Optimal duration of dual antiplatelet therapy after percutaneous coronary intervention with drug eluting stents: Meta-analysis of randomised controlled trials

Eliano Pio Navarese, Felicita Andreotti, Volker Schulze, Michalina Kolodziejczak, Antonino Bufon, Marc Brouwer, Francesco Costa, Mariusz Kowalewski, Gianfranco Parati, Gregory Y H Lip, Malte Kelm, Marco Valgimigli

Research output: Contribution to journalArticlepeer-review

Abstract

OBJECTIVE: To assess the benefits and risks of short term (12 months) dual antiplatelet therapy (DAPT) versus standard 12 month therapy, following percutaneous coronary intervention with drug eluting stents. DESIGN: Meta-analysis of randomised controlled trials. Data SOURCES: PubMed, Embase, Cumulative Index to Nursing and Allied Health Literature, Scopus, Web of Science, Cochrane Library, and major congress proceedings, searched from 1 January 2002 to 16 February 2015. review METHODS: Trials comparing short term (12 months) DAPT regimens with standard 12 month duration of therapy. Primary outcomes were cardiovascular mortality, myocardial infarction, stent thrombosis, major bleeding, and all cause mortality. RESULTS: 10 randomised controlled trials (n=32 287) were included. Compared to 12 month DAPT, a short term course of therapy was associated with a significant reduction in major bleeding (odds ratio 0.58 (95% confidence interval 0.36 to 0.92); P=0.02) with no significant differences in ischaemic or thrombotic outcomes. Extended versus 12 month DAPT yielded a significant reduction in the odds of myocardial infarction (0.53 (0.42 to 0.66); P12 months) could be considered. The increase in all cause but not cardiovascular death with extended DAPT requires further investigation.

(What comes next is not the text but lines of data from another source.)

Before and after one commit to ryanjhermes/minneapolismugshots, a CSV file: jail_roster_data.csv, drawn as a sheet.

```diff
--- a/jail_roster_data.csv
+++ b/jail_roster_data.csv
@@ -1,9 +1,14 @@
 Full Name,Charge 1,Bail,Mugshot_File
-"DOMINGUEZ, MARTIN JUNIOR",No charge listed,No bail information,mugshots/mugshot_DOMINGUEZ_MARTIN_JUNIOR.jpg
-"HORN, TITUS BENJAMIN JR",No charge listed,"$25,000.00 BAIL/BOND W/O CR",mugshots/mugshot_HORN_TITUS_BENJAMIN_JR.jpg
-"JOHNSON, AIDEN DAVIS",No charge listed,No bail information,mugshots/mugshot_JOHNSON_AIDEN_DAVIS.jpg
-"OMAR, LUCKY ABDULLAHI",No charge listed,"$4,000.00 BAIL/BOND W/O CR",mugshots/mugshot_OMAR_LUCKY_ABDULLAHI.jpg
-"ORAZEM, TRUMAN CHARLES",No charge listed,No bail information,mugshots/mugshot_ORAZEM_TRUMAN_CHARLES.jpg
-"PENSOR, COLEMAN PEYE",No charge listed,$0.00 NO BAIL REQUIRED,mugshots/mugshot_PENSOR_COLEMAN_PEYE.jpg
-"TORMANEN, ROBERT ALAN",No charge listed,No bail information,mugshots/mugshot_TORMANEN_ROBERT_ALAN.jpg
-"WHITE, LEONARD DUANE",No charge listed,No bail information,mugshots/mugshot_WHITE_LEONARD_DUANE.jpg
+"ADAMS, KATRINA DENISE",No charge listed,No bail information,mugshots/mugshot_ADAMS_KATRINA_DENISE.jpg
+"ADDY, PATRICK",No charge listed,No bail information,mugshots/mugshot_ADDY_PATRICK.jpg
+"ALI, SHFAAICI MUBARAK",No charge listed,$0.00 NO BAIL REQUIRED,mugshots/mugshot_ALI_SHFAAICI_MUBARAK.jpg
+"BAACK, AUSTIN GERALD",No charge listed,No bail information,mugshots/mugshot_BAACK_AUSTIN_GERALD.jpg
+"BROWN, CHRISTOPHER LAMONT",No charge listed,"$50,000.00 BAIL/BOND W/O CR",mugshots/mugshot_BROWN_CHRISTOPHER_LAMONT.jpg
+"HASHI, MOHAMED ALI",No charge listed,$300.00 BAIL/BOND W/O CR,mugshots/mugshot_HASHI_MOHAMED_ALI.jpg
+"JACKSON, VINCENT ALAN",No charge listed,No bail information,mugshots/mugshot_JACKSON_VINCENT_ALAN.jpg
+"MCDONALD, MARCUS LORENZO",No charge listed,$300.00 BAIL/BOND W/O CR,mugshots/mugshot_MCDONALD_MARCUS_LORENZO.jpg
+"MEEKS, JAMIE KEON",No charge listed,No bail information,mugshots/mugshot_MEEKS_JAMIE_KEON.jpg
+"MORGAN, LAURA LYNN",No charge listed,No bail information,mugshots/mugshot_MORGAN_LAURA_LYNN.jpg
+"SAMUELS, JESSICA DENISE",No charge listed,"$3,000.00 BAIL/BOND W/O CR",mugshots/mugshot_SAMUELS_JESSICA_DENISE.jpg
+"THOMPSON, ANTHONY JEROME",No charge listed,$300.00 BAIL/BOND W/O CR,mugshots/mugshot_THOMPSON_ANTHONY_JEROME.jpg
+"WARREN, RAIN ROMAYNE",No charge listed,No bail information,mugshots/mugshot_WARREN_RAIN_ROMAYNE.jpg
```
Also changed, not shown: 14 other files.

Original languageEnglish
Article numberh1618
JournalBritish Medical Journal
Volume350
DOIs
Publication statusPublished - Apr 16 2015

ASJC Scopus subject areas

  • Medicine(all)

Fingerprint Dive into the research topics of 'Optimal duration of dual antiplatelet therapy after percutaneous coronary intervention with drug eluting stents: Meta-analysis of randomised controlled trials'. Together they form a unique fingerprint.

Cite this